------ Supplied data

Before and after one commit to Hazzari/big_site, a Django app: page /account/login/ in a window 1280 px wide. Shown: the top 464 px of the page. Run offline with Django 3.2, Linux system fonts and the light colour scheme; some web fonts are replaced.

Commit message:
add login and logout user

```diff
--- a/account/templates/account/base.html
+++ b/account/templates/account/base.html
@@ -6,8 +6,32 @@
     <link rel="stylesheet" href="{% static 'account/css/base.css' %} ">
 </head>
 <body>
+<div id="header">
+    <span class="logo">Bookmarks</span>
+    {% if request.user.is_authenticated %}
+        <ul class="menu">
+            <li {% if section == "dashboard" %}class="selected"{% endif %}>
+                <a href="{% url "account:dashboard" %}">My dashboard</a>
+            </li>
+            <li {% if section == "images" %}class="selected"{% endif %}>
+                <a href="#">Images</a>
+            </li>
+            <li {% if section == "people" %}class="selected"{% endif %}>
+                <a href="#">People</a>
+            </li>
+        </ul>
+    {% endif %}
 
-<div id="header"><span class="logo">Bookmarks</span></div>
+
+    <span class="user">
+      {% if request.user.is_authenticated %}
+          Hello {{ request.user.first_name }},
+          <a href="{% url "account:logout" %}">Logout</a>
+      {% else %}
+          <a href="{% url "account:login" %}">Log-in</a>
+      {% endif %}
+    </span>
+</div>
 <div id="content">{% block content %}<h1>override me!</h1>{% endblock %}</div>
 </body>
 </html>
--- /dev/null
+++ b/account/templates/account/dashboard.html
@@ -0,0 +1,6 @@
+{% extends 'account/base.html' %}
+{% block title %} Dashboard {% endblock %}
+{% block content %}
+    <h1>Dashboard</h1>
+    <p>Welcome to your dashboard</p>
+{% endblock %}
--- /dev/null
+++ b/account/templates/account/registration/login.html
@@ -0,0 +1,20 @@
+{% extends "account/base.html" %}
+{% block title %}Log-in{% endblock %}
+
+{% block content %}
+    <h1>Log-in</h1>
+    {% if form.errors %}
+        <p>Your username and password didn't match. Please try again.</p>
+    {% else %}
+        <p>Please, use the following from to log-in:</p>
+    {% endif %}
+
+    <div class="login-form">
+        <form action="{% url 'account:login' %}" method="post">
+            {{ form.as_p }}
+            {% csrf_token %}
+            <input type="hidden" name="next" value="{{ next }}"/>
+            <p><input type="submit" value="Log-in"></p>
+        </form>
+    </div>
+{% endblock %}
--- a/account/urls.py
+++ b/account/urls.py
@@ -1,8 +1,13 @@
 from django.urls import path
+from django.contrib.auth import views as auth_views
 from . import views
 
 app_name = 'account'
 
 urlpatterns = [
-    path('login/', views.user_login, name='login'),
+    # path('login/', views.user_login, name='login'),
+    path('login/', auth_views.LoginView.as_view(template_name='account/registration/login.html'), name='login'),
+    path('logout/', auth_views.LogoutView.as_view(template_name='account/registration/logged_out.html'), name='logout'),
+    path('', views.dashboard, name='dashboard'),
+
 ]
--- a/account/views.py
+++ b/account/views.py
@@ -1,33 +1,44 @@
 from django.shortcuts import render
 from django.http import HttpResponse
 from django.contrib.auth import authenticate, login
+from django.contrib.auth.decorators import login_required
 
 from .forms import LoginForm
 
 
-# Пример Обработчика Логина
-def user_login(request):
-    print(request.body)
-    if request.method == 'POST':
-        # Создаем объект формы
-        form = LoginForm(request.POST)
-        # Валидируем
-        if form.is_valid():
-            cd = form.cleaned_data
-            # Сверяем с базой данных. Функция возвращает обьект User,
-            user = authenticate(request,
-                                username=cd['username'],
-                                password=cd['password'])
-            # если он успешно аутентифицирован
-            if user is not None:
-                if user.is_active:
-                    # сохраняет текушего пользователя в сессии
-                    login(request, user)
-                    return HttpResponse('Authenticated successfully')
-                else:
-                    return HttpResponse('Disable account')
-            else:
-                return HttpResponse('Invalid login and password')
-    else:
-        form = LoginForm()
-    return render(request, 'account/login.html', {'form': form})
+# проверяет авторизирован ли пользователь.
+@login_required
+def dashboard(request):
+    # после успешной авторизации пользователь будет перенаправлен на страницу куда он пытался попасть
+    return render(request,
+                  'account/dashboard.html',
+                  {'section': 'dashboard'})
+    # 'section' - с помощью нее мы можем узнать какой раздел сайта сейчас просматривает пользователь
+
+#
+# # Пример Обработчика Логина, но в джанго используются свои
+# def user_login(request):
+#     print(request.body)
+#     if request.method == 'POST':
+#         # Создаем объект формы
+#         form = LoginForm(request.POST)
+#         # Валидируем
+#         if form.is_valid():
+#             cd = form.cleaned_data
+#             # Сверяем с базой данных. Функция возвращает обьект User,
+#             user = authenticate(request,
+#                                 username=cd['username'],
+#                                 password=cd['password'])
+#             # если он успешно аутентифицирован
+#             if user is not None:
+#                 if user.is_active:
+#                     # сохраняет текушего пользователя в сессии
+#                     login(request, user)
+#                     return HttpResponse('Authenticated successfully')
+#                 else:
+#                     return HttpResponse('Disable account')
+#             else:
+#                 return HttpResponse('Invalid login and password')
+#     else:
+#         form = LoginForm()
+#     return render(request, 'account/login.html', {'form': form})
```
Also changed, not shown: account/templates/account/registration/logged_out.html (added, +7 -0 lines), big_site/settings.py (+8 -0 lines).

------------

## Task description
Count the lines of the listing above in which the word "HttpResponse" appears; state only the count.

## Response to the exercise
7